Robins Airman shares 9/11 aftermath account: ‘I had to walk toward the chaos’

  • Published
  • By Kisha Foster Johnson
  • Robins Public Affairs

This day in history is ever present for Master Sgt. Brittany Taliaferro.

Though two decades have passed, the sights and sounds from the aftermath of the terrorist attacks in New York City remain fresh in her mind.

Taliaferro is now the noncommissioned officer in charge of the 413th Flight Test Group Commander’s Support Staff at Robins Air Force Base, Georgia. When the 9/11 attacks happened, she was just 15 years old.

“I can still see the cakey-thick smoke and hear the panic of people crying,” she said. “All of the emotions, chaos and trauma of that day haven’t left me. What I was feeling, how I saw others reacting, it was scary.”

The Bronx native was in high school when she experienced her beloved city and its people crumble – physically and emotionally.

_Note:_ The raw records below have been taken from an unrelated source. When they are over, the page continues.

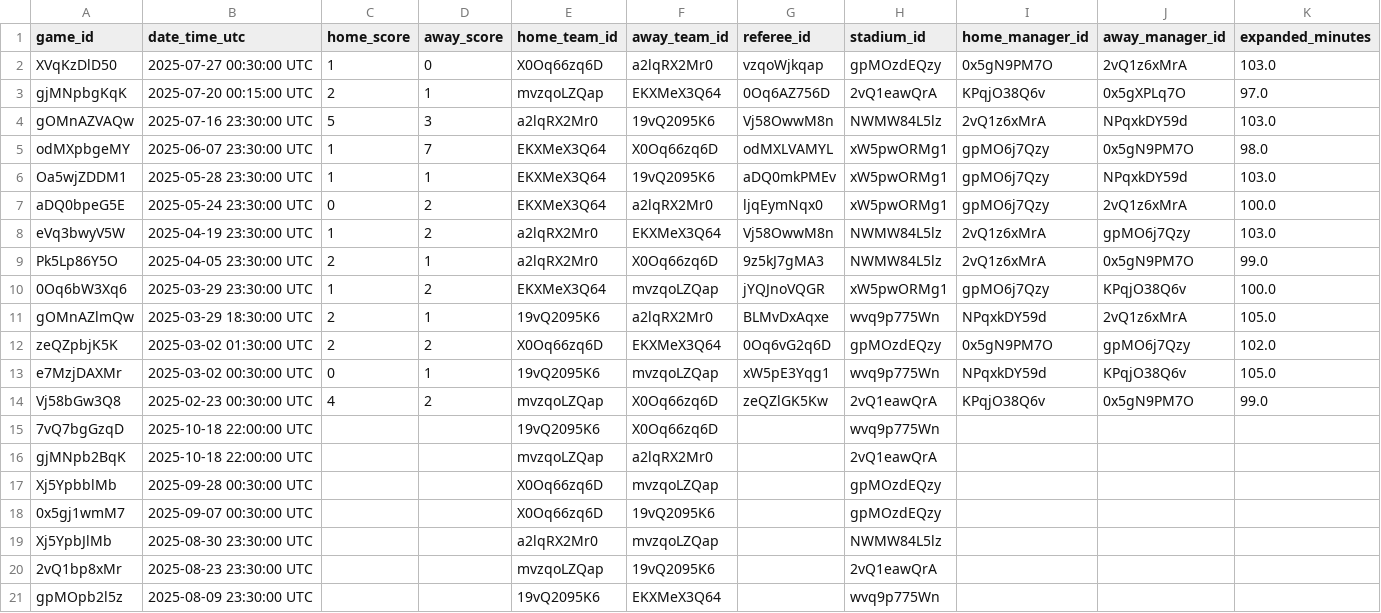
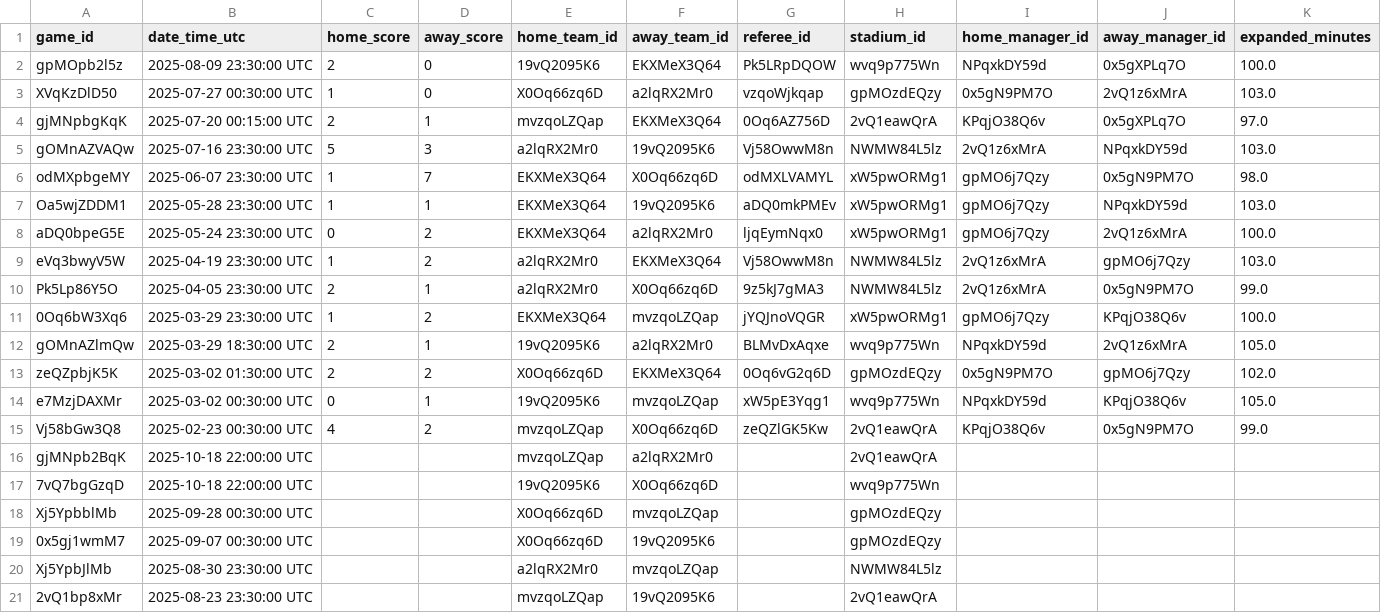
Before and after one commit to QHovey/MLS96Cup, a CSV file: DataCollector/2025/eastern_matches_2025.csv, drawn as a sheet; only a part is shown; removed rows and columns are numbered as before the commit, all else as after; rows hold the shown columns only; the diff names each change by its address in the sheet, - before the commit and + after, or states it on an @@ line.

```diff
--- a/DataCollector/2025/eastern_matches_2025.csv
+++ b/DataCollector/2025/eastern_matches_2025.csv
+row 2: gpMOpb2l5z | 2025-08-09 23:30:00 UTC | 2 | 0 | 19vQ2095K6 | EKXMeX3Q64 | Pk5LRpDQOW | wvq9p775Wn | NPqxkDY59d | 0x5gXPLq7O | 100.0
-row 21: gpMOpb2l5z | 2025-08-09 23:30:00 UTC |  |  | 19vQ2095K6 | EKXMeX3Q64 |  | wvq9p775Wn
```
Also changed, not shown: DataCollector/2025/eastern_standings_2025.csv, Website/2025/eastern_matches_2025.csv, 1 other file.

“I was at school when the attack happened. I remember teachers telling us we couldn’t go home unless a parent or a family friend came to pick you up,” she recalled. “My parents were at work, and I eventually made contact with my mom. She told me to meet her at First Avenue and 39th Street.”

Taliaferro and her mother both had to walk about 30 minutes to reunite. Taliaferro walked from her school in Manhattan, while her mom trekked from her office building located at Union Square, which was two miles from the World Trade Center.

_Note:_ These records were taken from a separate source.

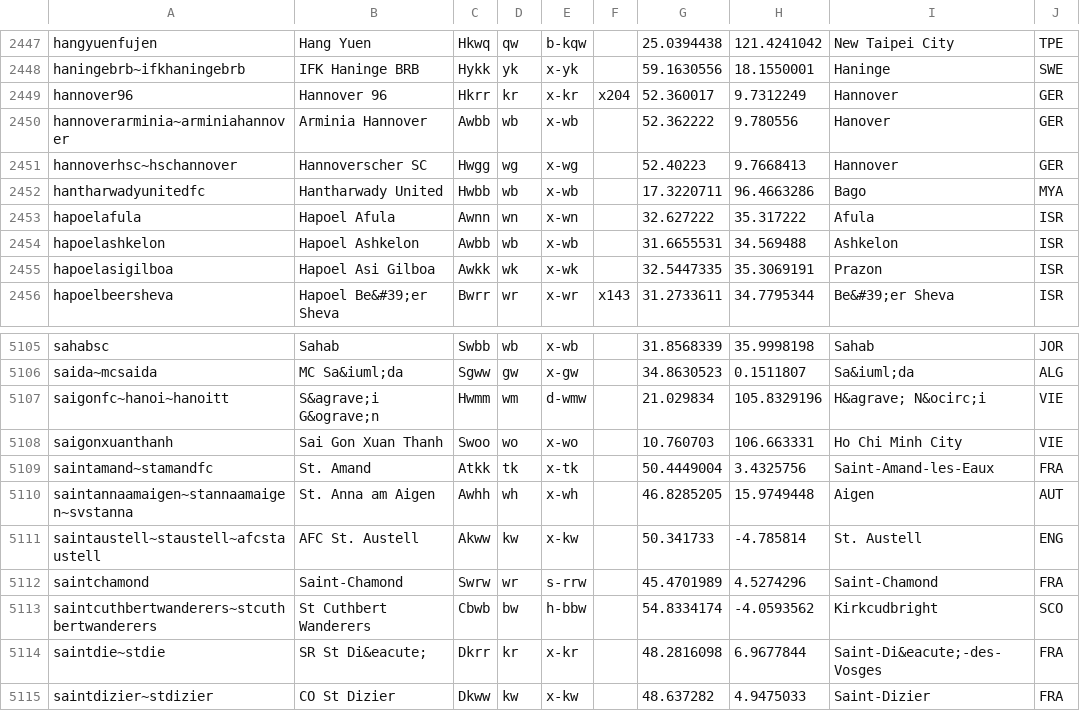
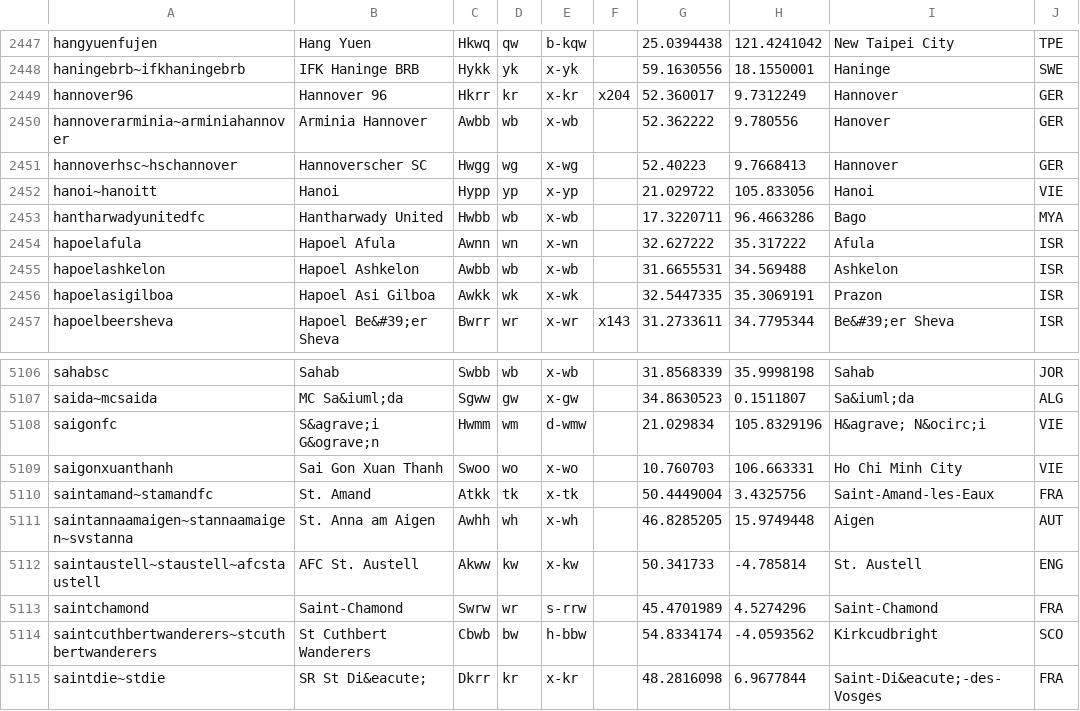
Before and after one commit to tshamilton/fitba, a CSV file: config/teams.csv, drawn as a sheet; only a part is shown, gaps mark what is left out; the shorter side is filled out with more unchanged rows.

```diff
--- a/config/teams.csv
+++ b/config/teams.csv
@@ -2451,2 +2451,3 @@ hannoverarminia~arminiahannover,Arminia Hannover,Awbb,wb,x-wb,,52.362222,9.78055
 hannoverhsc~hschannover,Hannoverscher SC,Hwgg,wg,x-wg,,52.40223,9.7668413,Hannover,GER
+hanoi~hanoitt,Hanoi,Hypp,yp,x-yp,,21.029722,105.833056,Hanoi,VIE
 hantharwadyunitedfc,Hantharwady United,Hwbb,wb,x-wb,,17.3220711,96.4663286,Bago,MYA
@@ -5106,3 +5107,3 @@ sahabsc,Sahab,Swbb,wb,x-wb,,31.8568339,35.9998198,Sahab,JOR
 saida~mcsaida,MC Sa&iuml;da,Sgww,gw,x-gw,,34.8630523,0.1511807,Sa&iuml;da,ALG
-saigonfc~hanoi~hanoitt,S&agrave;i G&ograve;n,Hwmm,wm,d-wmw,,21.029834,105.8329196,H&agrave; N&ocirc;i,VIE
+saigonfc,S&agrave;i G&ograve;n,Hwmm,wm,d-wmw,,21.029834,105.8329196,H&agrave; N&ocirc;i,VIE
 saigonxuanthanh,Sai Gon Xuan Thanh,Swoo,wo,x-wo,,10.760703,106.663331,Ho Chi Minh City,VIE
```
Also changed, not shown: config/comps.csv, 1 other file.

“The bridges and tunnels were shutdown. No one could come in the city that way,” she said. “I’m walking and going through a large crowd of so many people walking on 56th Street.

“This four-lane road is usually packed with cars. But, on this day, it’s packed with hundreds of people heading away from the city,” she continued. “I’m in my school uniform heading toward the chaos. It was so hot and confusing. This gentleman grabs me. He said, ‘Sweetheart you are walking the wrong way.’ I told him I’ve got to get to my mother.”

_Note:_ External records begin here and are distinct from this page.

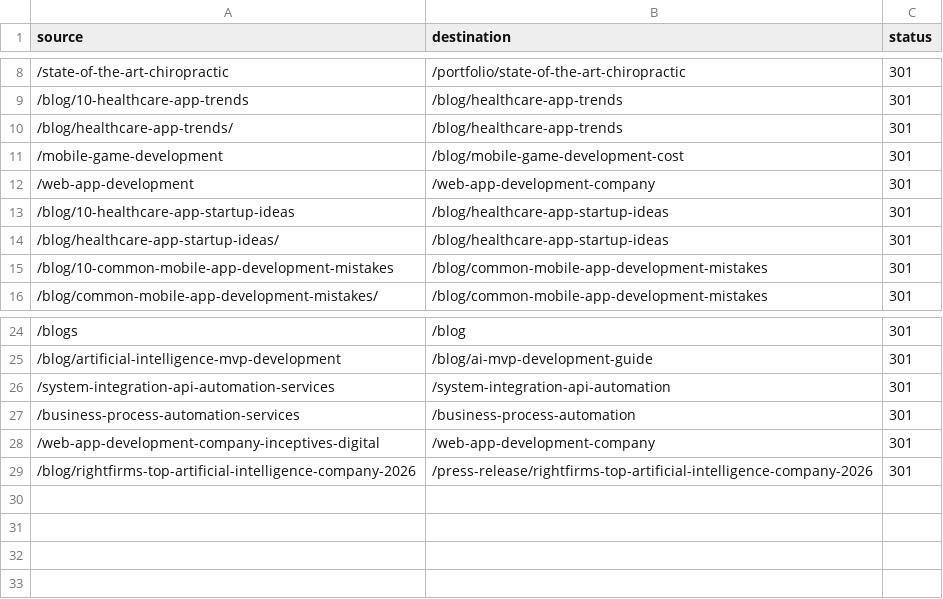
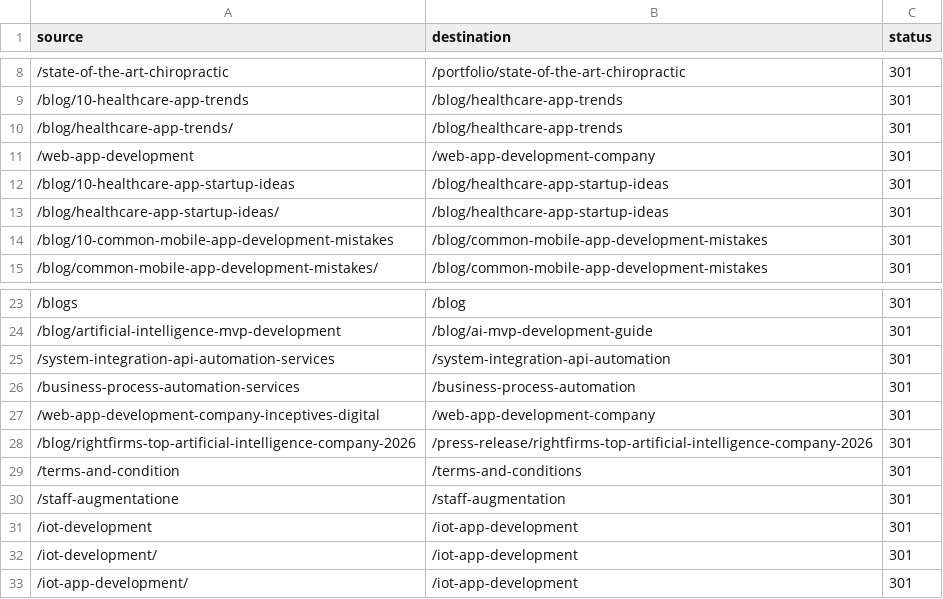
Before and after one commit to aamirrrkhandev/inceptivesdigital-website, a CSV file: REDIRECT_MAP.csv, drawn as a sheet; only a part is shown, gaps mark what is left out; removed rows and columns are numbered as before the commit, all else as after; the diff names each change by its address in the sheet, - before the commit and + after, or states it on an @@ line.

Commit message:
Refresh blogs per request and stop serving deleted saved posts

```diff
--- a/REDIRECT_MAP.csv
+++ b/REDIRECT_MAP.csv
-row 11: /mobile-game-development | /blog/mobile-game-development-cost | 301
+row 29: /terms-and-condition | /terms-and-conditions | 301
+row 30: /staff-augmentatione | /staff-augmentation | 301
+row 31: /iot-development | /iot-app-development | 301
+row 32: /iot-development/ | /iot-app-development | 301
+row 33: /iot-app-development/ | /iot-app-development | 301
```
Also changed, not shown: 15 other files.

Once together, they returned to her mother’s office and watched the news. It was then they learned who caused the chaos they were experiencing.  

On Sept. 11, 2001, 19 members of an Islamic extremist group orchestrated four separate attacks by hijacking commercial airliners in the United States. Both World Trade Center towers were struck by airplanes, along with the Pentagon and a fourth plane crashed in a field outside of Shanksville, Pennsylvania. Investigators believe the hijackers were targeting the nation’s capitol, either to strike the U.S. Capitol building or the White House.

Nearly 3,000 victims lost their lives, and many more have died or are suffering from health related issues linked to the toxic aftermath in New York City.

“While listening to news, I also heard people making calls and trying to check on the whereabouts of their family. There was lots of crying and hysteria,” she said. “I remember my mom holding me really tight, telling me we are going to be alright. We were also trying to get in touch with my father who worked in town for a department store. Cell phones weren’t that prevalent back then and the land lines weren’t working great either.”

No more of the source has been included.